The Odalys City Apartment Hotel designed by Hardel Le Bihan Architectes in Paris is part of the GPRU (Grand projet de renouvellement urbain) for the Porte Pouchet area. The urban renewal programme for the district along the boulevard of the same name is in turn part of an overall plan for redevelopment of the suburbs of Paris which has been underway since 2003. The Porte Pouchet project by urban planners TVK and Michel Guthmann involves an overall transformation of public space to implement new services for enterprise and improve quality of life for citizens in the area. The plan, covering a number of different areas of action, involves renewal and partial demolition of the existing buildings, which date back to the '70s and are in poor condition; creation of new green areas and the new Place Pouchet, a key element of the urban plan; and construction of new office buildings, shopping centre and the recently completed Odalys City complex, designed by Hardel Le Bihan Architectes .
The new hotel is built on a lot on Boulevard Porte Pouchet facing what will be the future Place Pouchet. The volumes and façades in the complex respond to three key problems identified by the architects: incorporation of the new building in a highly varied urban context in terms of the scale and type of adjacent constructions and infrastructure, the relationship with the nearby Borel residential building, and acoustic comfort in the presence of noise from vehicle traffic. The architects built an inclined volume to create an urban landmark marking the presence of the square below it while at the same time establishing a gentler connection with the low volumes of the nearby homes on Rue Rubière.

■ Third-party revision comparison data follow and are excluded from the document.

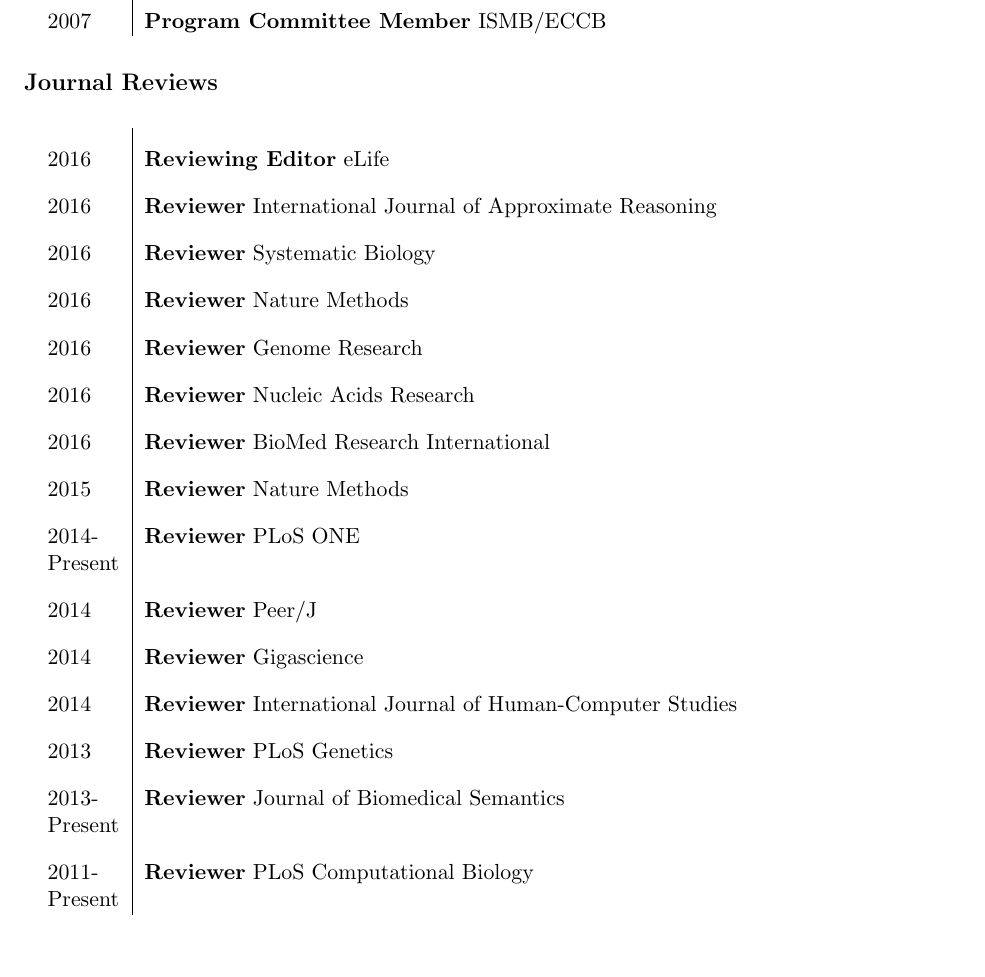
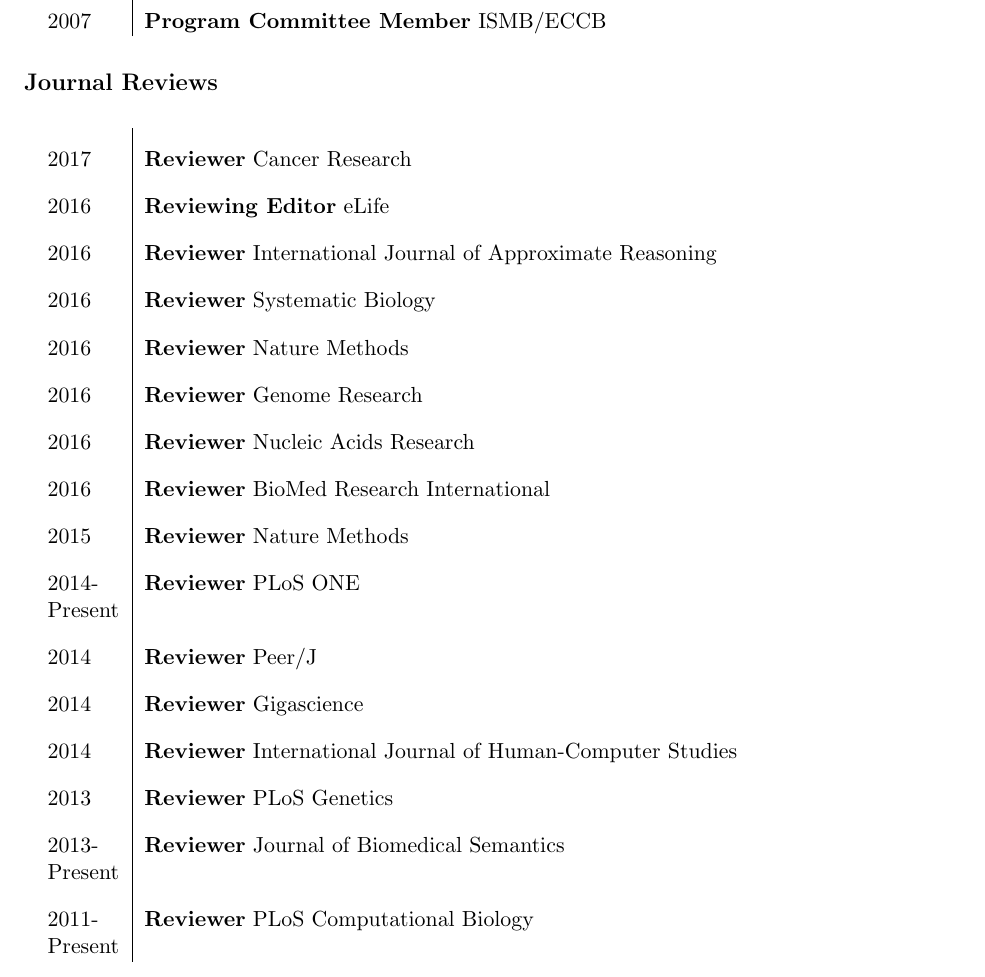
Before and after one commit to nlharris/cv, a LaTeX CV (cmungall_cv.tex): part of page 25 of 27, cut so that both start at the same text. Compiled offline with pdfLaTeX.

Commit message:
adding additional review

```diff
--- a/cmungall_cv.tex
+++ b/cmungall_cv.tex
@@ -475,6 +475,7 @@
 
 \begin{longtable}{p{0.5in}|p{5.5in}}
 
+  2017 & \textbf{Reviewer} Cancer Research \\
   2016 & \textbf{Reviewing Editor} eLife \\
   2016 & \textbf{Reviewer} International Journal of Approximate Reasoning \\
   2016 & \textbf{Reviewer} Systematic Biology \\
```
Also changed, not shown: cmungall_cv.pdf.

The presence of the Borel residential block determined a number of important architectural choices in Hardel Le Bihan Architectes’ new building. The architects attempted to respect the visual comfort and privacy of the building’s inhabitants by limiting the vicinity of the two constructions wherever possible. They make use of the site’s natural slope for this purpose, separating the functions of the new building and isolating the retail area in a lower building. The shopping area is in fact located in a volume with a sloping green roof and wooden cladding that looks like an ideal extension of the garden planted with trees that separates the Odalys City Apartment Hotel from the Borel housing block.

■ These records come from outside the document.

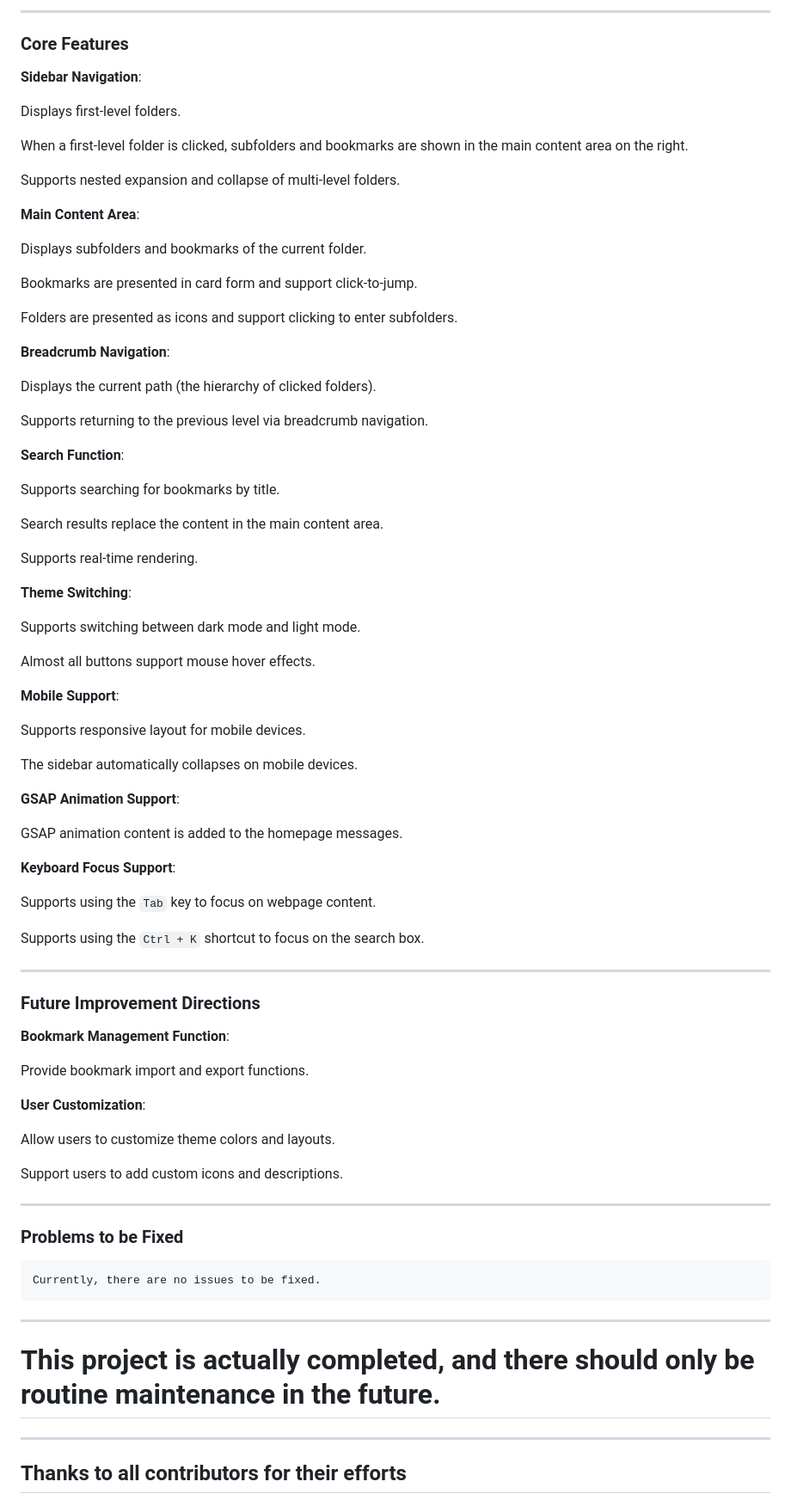
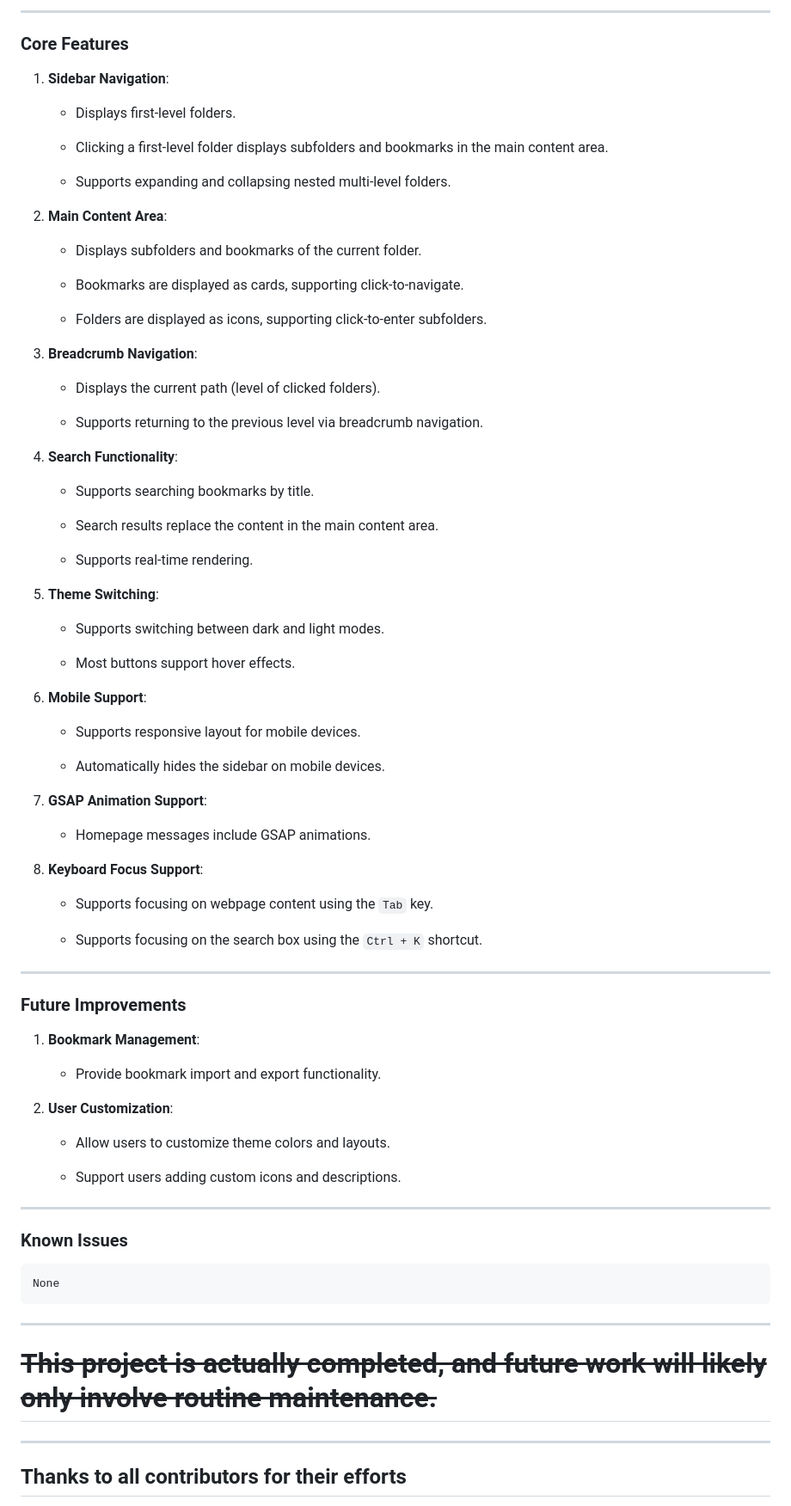
Before and after one commit to ChuwuYo/ChuwuBookmarks, a Markdown page: README_EN.md, the part around one of its changes. Shown at 86% size. GitHub-like rendering.

```diff
--- a/README_EN.md
+++ b/README_EN.md
@@ -54,91 +63,83 @@ If you don't mind closed-source or paid projects, you can refer to the following
 
-
-***
+---
 
 ### **Core Features**
 
-**Sidebar Navigation**:
+1. **Sidebar Navigation**:
 
-Displays first-level folders.
+   * Displays first-level folders.
 
-When a first-level folder is clicked, subfolders and bookmarks are shown in the main content area on the right.
+   * Clicking a first-level folder displays subfolders and bookmarks in the main content area.
 
-Supports nested expansion and collapse of multi-level folders.
+   * Supports expanding and collapsing nested multi-level folders.
 
-**Main Content Area**:
+2. **Main Content Area**:
 
-Displays subfolders and bookmarks of the current folder.
+   * Displays subfolders and bookmarks of the current folder.
 
-Bookmarks are presented in card form and support click-to-jump.
+   * Bookmarks are displayed as cards, supporting click-to-navigate.
 
-Folders are presented as icons and support clicking to enter subfolders.
+   * Folders are displayed as icons, supporting click-to-enter subfolders.
 
-**Breadcrumb Navigation**:
+3. **Breadcrumb Navigation**:
 
-Displays the current path (the hierarchy of clicked folders).
+   * Displays the current path (level of clicked folders).
 
-Supports returning to the previous level via breadcrumb navigation.
+   * Supports returning to the previous level via breadcrumb navigation.
 
-**Search Function**:
+4. **Search Functionality**:
 
-Supports searching for bookmarks by title.
+   * Supports searching bookmarks by title.
 
-Search results replace the content in the main content area.
+   * Search results replace the content in the main content area.
 
-Supports real-time rendering.
+   * Supports real-time rendering.
 
-**Theme Switching**:
+5. **Theme Switching**:
 
-Supports switching between dark mode and light mode.
+   * Supports switching between dark and light modes.
 
-Almost all buttons support mouse hover effects.
+   * Most buttons support hover effects.
 
-**Mobile Support**:
+6. **Mobile Support**:
 
-Supports responsive layout for mobile devices.
+   * Supports responsive layout for mobile devices.
 
-The sidebar automatically collapses on mobile devices.
+   * Automatically hides the sidebar on mobile devices.
 
-**GSAP Animation Support**:
+7. **GSAP Animation Support**:
 
-GSAP animation content is added to the homepage messages.
+   * Homepage messages include GSAP animations.
 
-**Keyboard Focus Support**:
+8. **Keyboard Focus Support**:
 
-Supports using the `Tab` key to focus on webpage content.
+   * Supports focusing on webpage content using the `Tab` key.
 
-Supports using the `Ctrl + K` shortcut to focus on the search box.
+   * Supports focusing on the search box using the `Ctrl + K` shortcut.
 
+* * *
 
+### **Future Improvements**
 
-***
+1. **Bookmark Management**:
 
-### **Future Improvement Directions**
+   * Provide bookmark import and export functionality.
 
-**Bookmark Management Function**:
+2. **User Customization**:
 
-Provide bookmark import and export functions.
+   * Allow users to customize theme colors and layouts.
 
-**User Customization**:
-
-Allow users to customize theme colors and layouts.
-
-Support users to add custom icons and descriptions.
-
-
+   * Support users adding custom icons and descriptions.
 
 ---
 
-### **Problems to be Fixed**
+### **Known Issues**
 
-    Currently, there are no issues to be fixed.
+    None
+---
+
+# <s>This project is actually completed, and future work will likely only involve routine maintenance.</s>
 
 ---
 
-# This project is actually completed, and there should only be routine maintenance in the future.
-
-
-
-***
-
 ## Thanks to all contributors for their efforts
```
Also changed, not shown: other parts of README_EN.md (+29 -17 lines).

The façadecovered with corrugated metal panels featuring a delicate openwork motif is the architectural element distinguishing the new Odalys City Residence in Paris. “The wave of metal panels was created in response to a specific technical requirement: dampening the reverberation of noise from vehicle traffic and ensuring acoustic comfort not only in the hotel rooms but in the urban space as a whole. A second function was then added to this feature’s original purpose: the wave reflects daylight, creating lights, shadows and colours that break up the monotony and cold impersonality of the suburbs. To prevent a sense of monotony on the long wall, the architects have arranged the rooms in such a way that they can group together the windows in sets of two or three. The breakfast room on the sixth floor has floor-to-ceiling windows, adding another characterising element to the façade.
The building’s internal layout is simple and linear; the central corridor receives natural light at either end and in the centre, from the lift core. To ensure the utmost flexibility in the construction and permit future conversion or addition of new functions, the architects concentrate the weight-bearing structure along the corridor and on the façade, separating the rooms with easily removable divider walls.

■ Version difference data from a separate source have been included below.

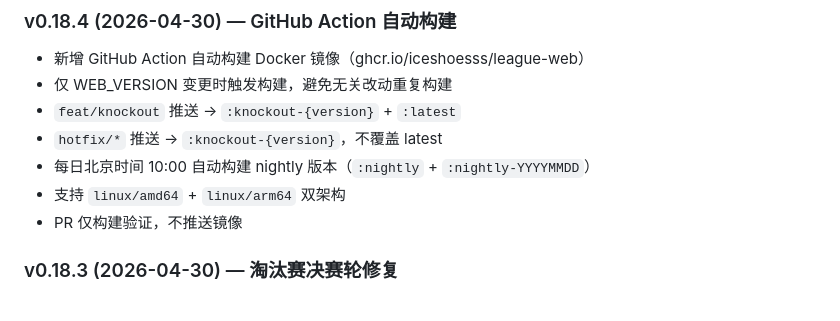
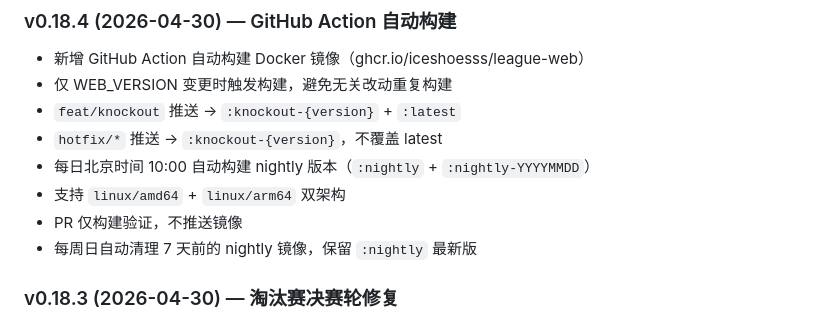
Before and after one commit to iceshoesss/LeagueWeb, a Markdown page: README.md, the part around the change. GitHub-like rendering.

Commit message:
docs: 补充 nightly 清理说明

```diff
--- a/README.md
+++ b/README.md
@@ -198,6 +198,7 @@ BO N 赛制下每局积分不变，N 局累加为总分。
 - 每日北京时间 10:00 自动构建 nightly 版本（`:nightly` + `:nightly-YYYYMMDD`）
 - 支持 `linux/amd64` + `linux/arm64` 双架构
 - PR 仅构建验证，不推送镜像
+- 每周日自动清理 7 天前的 nightly 镜像，保留 `:nightly` 最新版
 
 ### v0.18.3 (2026-04-30) — 淘汰赛决赛轮修复
 - 对阵图最后 3 轮（四分之一决赛、半决赛、决赛）始终不折叠
```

Design: Hardel Le Bihan Architectes www.hardel-lebihan.fr
Location: Paris, France
Photos: Schnepp Renou, Hardel Le Bihan